Exercise objective:
Which lines of the records below contain the word "will"? Copy each of them out.

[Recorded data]

-*-*-

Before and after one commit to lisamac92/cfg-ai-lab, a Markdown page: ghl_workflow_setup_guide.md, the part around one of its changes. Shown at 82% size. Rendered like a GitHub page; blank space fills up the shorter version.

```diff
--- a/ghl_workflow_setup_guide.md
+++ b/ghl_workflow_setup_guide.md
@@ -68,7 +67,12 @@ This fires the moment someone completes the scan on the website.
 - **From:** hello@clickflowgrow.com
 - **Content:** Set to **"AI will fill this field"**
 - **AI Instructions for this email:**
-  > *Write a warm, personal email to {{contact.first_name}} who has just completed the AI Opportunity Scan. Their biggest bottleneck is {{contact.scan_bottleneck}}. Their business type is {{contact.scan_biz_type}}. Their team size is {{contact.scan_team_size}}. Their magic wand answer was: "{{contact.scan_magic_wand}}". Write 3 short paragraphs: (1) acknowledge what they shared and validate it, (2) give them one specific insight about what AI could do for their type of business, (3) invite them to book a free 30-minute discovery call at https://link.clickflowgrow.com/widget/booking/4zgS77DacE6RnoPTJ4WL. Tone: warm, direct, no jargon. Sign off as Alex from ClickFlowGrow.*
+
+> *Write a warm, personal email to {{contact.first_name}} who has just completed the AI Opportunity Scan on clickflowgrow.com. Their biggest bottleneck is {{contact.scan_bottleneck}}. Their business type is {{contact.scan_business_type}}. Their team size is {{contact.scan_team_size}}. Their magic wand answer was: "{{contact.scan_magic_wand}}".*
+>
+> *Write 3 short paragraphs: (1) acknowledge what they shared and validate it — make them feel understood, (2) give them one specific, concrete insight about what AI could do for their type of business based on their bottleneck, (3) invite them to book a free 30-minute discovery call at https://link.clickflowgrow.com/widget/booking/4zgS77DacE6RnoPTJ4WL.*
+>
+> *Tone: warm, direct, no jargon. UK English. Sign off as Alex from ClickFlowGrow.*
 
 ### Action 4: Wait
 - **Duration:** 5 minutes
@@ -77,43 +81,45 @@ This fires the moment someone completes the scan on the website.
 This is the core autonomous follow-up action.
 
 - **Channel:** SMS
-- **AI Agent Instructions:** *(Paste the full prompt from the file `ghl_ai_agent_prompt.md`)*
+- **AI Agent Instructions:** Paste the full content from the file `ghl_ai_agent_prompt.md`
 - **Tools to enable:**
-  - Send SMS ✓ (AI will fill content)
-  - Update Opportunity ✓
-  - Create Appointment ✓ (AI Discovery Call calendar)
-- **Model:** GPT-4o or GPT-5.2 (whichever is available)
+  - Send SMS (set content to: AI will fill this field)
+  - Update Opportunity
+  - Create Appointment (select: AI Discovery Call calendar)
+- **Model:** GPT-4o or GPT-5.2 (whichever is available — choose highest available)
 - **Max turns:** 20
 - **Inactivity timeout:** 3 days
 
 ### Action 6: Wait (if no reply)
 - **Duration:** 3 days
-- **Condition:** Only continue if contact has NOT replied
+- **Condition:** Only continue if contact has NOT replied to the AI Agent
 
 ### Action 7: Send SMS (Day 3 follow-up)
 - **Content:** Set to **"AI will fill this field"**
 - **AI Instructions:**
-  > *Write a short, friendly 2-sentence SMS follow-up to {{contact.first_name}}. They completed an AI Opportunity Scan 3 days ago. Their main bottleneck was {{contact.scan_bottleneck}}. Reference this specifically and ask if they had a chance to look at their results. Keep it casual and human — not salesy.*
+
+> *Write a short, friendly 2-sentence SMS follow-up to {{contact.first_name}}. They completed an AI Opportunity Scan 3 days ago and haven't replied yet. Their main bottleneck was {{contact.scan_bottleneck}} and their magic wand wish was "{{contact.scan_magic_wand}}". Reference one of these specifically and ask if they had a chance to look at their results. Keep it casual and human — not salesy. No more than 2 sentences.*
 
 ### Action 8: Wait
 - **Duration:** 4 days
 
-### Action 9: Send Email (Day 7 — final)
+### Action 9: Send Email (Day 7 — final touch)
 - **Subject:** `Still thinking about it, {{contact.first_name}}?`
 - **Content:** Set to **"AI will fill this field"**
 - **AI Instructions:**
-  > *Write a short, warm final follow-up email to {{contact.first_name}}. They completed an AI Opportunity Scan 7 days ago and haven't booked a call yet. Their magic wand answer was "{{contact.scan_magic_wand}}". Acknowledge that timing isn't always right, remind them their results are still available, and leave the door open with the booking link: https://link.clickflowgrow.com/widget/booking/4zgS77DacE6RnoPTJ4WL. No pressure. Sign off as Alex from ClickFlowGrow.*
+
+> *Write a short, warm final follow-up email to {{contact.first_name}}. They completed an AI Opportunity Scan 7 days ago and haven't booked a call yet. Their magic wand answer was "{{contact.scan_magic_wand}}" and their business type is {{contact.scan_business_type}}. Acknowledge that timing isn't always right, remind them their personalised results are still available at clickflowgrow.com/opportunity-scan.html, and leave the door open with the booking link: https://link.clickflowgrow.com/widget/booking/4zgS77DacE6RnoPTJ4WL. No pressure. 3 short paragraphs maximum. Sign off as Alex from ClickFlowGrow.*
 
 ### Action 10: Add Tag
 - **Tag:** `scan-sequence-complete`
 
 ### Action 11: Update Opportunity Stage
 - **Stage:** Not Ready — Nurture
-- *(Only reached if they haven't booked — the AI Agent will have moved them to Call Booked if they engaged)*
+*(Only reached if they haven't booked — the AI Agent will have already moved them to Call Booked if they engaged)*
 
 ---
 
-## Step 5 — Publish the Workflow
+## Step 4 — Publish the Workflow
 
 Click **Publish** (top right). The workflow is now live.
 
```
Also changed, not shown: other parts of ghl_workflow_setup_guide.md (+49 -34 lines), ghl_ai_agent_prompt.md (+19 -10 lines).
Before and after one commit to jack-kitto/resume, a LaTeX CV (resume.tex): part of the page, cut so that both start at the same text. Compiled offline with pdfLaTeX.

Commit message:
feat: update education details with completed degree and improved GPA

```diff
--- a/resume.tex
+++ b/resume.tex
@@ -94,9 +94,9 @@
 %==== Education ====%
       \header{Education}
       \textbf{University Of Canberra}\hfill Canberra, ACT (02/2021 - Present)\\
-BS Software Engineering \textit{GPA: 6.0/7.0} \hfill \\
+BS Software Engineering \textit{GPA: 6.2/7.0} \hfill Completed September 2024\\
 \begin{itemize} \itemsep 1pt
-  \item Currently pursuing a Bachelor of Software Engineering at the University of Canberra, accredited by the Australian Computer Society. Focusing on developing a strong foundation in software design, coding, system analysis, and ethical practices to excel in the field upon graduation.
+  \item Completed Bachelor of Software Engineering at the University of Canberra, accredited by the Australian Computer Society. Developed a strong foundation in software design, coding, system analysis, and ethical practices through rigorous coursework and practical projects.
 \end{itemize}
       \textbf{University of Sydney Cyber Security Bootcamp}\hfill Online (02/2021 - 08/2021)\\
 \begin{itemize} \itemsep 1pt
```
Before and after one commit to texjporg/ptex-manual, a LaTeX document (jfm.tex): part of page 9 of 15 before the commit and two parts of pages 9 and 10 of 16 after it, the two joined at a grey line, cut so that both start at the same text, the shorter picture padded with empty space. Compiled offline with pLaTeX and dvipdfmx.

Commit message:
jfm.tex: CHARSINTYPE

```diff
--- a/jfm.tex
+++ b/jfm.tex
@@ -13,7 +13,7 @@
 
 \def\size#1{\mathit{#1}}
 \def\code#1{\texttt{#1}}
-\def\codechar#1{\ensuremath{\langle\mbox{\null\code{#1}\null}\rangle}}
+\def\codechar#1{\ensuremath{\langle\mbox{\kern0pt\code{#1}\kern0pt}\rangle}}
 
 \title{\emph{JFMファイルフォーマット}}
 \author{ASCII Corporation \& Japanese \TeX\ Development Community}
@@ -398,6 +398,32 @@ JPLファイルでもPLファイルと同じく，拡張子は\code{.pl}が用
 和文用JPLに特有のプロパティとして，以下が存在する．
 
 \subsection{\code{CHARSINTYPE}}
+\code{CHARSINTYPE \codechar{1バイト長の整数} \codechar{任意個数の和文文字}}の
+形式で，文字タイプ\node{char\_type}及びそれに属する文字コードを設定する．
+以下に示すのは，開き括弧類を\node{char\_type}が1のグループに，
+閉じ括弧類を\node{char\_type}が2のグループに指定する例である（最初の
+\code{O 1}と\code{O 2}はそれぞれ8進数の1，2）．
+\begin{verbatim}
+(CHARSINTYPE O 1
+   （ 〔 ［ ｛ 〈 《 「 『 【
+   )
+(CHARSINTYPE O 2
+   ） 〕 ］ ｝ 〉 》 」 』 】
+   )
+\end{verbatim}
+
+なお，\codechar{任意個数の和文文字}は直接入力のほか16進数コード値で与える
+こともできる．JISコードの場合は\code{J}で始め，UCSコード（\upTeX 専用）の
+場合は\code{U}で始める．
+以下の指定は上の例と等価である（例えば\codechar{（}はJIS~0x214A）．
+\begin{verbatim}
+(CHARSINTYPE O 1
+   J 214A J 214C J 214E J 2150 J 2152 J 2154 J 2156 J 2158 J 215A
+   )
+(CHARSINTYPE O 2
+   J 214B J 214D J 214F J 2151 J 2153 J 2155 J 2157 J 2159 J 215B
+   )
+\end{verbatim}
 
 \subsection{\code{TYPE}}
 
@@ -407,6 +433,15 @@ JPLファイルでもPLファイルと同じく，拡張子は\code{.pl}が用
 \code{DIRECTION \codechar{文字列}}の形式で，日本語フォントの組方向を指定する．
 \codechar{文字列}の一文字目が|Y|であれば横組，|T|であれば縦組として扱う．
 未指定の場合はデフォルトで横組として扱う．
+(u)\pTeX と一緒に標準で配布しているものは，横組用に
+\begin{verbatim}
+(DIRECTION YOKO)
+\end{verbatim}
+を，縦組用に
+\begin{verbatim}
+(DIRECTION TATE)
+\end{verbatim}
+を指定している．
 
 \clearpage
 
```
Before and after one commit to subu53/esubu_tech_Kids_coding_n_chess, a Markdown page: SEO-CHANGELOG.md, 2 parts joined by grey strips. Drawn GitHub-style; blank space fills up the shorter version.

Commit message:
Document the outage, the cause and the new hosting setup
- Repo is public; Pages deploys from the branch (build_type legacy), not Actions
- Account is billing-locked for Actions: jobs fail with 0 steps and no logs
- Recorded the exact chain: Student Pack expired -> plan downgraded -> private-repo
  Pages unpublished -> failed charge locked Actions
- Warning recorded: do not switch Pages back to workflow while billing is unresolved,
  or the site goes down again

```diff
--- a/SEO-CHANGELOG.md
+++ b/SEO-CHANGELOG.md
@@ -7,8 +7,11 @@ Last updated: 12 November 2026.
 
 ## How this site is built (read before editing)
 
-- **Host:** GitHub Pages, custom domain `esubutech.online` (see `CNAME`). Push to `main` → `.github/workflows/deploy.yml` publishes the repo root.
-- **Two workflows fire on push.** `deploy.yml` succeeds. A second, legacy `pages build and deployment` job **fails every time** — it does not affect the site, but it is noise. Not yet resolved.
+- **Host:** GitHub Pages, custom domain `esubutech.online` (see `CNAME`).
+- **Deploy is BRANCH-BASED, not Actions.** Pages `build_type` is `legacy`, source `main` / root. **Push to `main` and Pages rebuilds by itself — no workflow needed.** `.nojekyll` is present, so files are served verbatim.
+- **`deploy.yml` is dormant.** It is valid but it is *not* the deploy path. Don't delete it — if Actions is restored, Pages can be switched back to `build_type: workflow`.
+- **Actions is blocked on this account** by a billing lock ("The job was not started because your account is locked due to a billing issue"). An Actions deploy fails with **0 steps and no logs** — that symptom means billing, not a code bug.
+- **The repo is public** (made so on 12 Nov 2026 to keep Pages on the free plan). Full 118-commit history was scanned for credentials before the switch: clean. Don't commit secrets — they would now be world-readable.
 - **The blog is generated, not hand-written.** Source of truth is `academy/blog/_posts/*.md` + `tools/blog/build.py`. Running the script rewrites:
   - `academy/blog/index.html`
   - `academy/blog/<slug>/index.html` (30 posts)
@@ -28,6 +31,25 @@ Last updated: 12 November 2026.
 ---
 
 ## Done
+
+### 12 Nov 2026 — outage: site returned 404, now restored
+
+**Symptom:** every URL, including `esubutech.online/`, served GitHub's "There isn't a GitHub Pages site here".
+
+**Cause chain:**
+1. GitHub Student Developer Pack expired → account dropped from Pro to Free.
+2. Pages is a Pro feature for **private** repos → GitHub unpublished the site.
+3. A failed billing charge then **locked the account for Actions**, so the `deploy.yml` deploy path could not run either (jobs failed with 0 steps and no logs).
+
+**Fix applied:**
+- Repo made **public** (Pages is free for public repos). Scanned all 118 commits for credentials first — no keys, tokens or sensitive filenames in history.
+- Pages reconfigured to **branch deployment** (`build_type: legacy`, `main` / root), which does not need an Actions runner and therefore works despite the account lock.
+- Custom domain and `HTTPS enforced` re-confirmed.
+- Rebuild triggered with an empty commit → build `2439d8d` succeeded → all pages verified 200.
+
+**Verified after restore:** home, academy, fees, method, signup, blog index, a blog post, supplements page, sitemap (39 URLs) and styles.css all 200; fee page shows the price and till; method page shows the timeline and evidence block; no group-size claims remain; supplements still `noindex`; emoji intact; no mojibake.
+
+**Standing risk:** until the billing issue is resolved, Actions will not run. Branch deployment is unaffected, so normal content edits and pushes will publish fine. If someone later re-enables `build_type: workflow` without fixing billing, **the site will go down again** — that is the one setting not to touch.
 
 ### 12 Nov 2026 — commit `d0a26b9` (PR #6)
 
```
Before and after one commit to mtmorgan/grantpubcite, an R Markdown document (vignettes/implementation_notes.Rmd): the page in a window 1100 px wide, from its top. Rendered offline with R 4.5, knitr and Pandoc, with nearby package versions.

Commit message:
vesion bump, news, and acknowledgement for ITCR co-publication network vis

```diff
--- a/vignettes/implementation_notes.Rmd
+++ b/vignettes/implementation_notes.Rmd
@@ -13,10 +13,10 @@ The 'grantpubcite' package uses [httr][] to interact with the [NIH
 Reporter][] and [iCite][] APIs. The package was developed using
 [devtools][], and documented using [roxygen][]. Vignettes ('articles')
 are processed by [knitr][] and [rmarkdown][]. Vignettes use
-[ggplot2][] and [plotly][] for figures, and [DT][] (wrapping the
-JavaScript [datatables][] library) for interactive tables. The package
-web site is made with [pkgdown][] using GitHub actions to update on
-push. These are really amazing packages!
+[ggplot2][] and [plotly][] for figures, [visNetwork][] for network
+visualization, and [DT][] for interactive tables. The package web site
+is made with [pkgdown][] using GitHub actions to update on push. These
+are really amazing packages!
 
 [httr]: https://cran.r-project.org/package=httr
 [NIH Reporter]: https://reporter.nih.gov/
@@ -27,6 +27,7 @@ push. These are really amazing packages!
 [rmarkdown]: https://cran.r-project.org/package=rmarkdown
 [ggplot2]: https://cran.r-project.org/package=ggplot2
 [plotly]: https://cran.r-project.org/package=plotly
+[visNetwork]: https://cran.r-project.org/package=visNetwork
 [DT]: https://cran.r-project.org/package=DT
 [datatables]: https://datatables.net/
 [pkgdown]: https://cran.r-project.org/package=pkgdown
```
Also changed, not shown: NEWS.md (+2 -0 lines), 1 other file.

-*-*-

The answer:
 - **Content:** Set to **"AI will fill this field"**
-  - Send SMS ✓ (AI will fill content)
+  - Send SMS (set content to: AI will fill this field)
 - **Content:** Set to **"AI will fill this field"**
 - **Content:** Set to **"AI will fill this field"**
-- *(Only reached if they haven't booked — the AI Agent will have moved them to Call Booked if they engaged)*
+*(Only reached if they haven't booked — the AI Agent will have already moved them to Call Booked if they engaged)*
+**Standing risk:** until the billing issue is resolved, Actions will not run. Branch deployment is unaffected, so normal content edits and pushes will publish fine. If someone later re-enables `build_type: workflow` without fixing billing, **the site will go down again** — that is the one setting not to touch.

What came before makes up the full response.